In 2011, 694,776 people voted for Jonathan in Benue state and 109,680 backed Buhari. But support for Buhari surged in the state in 2015, where he secured a narrow victory with 373,961 votes to Jonathan’s 303,737.
The Middle Belt states could play a key role again in a tight race, but Buhari’s stronghold will remain the north and he is unlikely to make inroads in the south, said Malte Liewerscheidt, west Africa analyst at Teneo Intelligence.
“The southwestern region will again prove crucial in deciding the election,” he said, pointing to the coalition that created the ruling APC by enlisting political godfathers in the southwest to bolster northern votes.
“Provided the APC’s constituent parts stay together the party will be very difficult to beat, even though Buhari’s popularity has certainly suffered,” said Liewerscheidt.
In Wurukum market, a bustling labyrinth of stalls selling goods ranging from fruit and vegetables to fabric and livestock in Makurdi’s city center, some who backed Buhari three years ago gave a damning assessment of his tenure.
“It is not what we expected. People are disappointed,” said stall holder Jecintha Eze, 38, of Buhari’s first term, during which the economy fell into recession for the first time in 25 years before emerging from the downturn in early 2017.
“I’m not going to vote for anybody again because we put hope in people a lot in Nigeria, but in the end we are disappointed,” she said, pointing to high unemployment and galloping food prices.
Data this week showed annual inflation in March hit the lowest level in two years, although food inflation remained high at 16.1 percent.
Cletus Dzeremo, who buys and sells wholesale goods, said he did not vote for Buhari in the last election and nothing would encourage him to support the president.
“The economy is not balanced. People are suffering from left to right … and in terms of security he has not done enough.”

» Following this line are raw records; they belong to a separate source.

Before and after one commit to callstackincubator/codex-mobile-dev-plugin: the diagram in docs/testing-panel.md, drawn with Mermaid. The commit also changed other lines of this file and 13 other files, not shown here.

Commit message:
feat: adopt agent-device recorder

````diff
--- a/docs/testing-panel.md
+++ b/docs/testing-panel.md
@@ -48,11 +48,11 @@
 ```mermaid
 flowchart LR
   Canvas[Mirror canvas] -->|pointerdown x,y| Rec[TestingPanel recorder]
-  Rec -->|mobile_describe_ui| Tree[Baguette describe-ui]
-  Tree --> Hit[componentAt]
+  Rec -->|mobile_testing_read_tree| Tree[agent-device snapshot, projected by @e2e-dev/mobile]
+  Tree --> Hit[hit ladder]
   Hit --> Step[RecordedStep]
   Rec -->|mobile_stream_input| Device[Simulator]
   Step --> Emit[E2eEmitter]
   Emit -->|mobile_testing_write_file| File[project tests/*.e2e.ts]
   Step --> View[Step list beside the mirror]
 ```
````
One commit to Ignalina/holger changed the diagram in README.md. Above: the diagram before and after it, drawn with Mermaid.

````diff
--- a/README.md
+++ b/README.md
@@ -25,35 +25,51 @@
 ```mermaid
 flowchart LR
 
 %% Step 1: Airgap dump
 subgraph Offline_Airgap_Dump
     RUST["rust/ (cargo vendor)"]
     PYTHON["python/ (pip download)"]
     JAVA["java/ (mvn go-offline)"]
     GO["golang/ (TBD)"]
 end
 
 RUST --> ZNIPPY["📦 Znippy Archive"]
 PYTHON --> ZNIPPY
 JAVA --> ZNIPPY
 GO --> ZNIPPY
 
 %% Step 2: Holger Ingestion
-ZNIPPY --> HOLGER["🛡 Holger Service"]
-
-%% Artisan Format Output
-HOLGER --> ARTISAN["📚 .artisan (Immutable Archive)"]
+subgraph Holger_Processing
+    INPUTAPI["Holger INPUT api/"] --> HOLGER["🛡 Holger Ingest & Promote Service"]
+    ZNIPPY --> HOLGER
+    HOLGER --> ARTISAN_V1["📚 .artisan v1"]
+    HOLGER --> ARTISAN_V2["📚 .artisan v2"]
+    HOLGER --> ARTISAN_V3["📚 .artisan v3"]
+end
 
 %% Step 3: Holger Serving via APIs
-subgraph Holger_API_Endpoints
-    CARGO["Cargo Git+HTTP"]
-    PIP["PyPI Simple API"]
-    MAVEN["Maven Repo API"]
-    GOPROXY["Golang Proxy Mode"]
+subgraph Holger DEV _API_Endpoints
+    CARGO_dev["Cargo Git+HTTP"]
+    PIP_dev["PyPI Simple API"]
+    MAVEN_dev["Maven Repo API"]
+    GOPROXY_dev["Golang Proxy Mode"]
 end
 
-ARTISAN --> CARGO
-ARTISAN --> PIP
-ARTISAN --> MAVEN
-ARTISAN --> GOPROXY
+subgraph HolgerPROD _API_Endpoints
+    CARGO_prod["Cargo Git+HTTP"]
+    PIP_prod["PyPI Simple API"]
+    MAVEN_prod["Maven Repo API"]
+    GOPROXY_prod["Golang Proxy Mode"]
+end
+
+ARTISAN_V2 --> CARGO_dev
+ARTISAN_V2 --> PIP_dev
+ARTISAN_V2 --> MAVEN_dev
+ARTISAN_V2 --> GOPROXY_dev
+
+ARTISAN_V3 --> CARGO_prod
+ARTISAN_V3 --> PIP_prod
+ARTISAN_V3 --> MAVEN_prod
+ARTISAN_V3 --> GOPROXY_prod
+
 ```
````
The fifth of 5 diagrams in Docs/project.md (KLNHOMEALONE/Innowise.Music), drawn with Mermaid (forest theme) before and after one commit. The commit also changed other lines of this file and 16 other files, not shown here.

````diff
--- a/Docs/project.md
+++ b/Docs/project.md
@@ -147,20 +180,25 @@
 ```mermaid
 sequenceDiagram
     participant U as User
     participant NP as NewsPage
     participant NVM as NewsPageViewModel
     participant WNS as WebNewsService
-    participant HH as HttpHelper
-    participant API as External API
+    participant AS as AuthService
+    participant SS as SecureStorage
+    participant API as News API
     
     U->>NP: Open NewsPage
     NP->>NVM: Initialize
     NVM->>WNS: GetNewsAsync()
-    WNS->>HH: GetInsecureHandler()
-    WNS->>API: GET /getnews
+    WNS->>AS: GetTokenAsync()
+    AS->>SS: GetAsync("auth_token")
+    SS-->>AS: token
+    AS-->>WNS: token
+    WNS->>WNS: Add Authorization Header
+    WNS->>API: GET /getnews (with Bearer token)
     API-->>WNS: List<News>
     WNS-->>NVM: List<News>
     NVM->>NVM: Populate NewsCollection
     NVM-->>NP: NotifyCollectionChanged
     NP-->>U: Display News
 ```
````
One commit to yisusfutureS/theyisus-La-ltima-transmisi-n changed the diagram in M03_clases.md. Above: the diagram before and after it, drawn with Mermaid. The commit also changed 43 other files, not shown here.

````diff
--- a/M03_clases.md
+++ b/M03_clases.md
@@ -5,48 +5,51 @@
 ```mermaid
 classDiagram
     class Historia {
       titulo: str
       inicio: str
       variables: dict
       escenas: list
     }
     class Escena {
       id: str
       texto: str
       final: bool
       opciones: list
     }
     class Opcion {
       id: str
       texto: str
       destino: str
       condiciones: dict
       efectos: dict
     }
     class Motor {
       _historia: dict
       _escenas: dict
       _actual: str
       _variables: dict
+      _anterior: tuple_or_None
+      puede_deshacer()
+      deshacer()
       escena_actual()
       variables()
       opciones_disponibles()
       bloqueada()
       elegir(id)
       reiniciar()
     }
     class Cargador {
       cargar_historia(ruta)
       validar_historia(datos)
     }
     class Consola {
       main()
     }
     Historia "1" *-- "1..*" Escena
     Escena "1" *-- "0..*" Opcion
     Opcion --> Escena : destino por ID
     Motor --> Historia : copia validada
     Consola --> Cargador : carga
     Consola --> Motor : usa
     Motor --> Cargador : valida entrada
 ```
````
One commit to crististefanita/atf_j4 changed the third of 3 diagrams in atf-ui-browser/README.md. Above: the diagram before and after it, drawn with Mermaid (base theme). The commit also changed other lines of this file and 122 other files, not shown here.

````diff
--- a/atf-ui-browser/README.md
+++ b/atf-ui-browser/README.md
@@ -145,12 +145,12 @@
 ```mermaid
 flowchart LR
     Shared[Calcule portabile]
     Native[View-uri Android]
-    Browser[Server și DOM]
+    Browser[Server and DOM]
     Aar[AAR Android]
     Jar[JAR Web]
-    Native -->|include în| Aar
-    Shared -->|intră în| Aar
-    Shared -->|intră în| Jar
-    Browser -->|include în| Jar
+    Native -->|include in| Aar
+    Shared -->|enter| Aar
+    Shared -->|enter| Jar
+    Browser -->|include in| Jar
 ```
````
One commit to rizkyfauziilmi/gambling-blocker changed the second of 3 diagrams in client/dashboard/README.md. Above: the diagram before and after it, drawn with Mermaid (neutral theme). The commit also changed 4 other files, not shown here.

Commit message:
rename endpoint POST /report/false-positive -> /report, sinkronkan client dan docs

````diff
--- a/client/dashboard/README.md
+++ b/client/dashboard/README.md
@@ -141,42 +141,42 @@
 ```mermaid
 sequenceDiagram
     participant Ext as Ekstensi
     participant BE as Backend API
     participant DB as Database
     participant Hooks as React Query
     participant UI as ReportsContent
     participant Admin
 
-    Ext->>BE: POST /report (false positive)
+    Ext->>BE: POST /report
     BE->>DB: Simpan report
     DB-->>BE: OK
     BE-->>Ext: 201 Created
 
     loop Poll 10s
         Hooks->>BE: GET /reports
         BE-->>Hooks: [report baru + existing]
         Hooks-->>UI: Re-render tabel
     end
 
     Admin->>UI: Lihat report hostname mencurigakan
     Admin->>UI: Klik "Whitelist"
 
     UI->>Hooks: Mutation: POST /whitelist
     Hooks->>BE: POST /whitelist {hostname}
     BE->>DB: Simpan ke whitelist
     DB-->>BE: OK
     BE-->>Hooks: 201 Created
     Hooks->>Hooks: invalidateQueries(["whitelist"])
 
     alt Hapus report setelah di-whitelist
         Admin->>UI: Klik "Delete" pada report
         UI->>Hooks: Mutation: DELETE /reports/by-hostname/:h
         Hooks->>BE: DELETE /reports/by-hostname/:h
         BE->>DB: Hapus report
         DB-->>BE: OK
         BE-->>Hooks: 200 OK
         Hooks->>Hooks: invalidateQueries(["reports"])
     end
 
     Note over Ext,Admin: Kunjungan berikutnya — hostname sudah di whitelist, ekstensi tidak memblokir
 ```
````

But not everyone had given up on Buhari. Market trader Christiana Terdoo said she voted for him in the last election and would do so again.
“I will still vote for him because maybe he will change,” she said.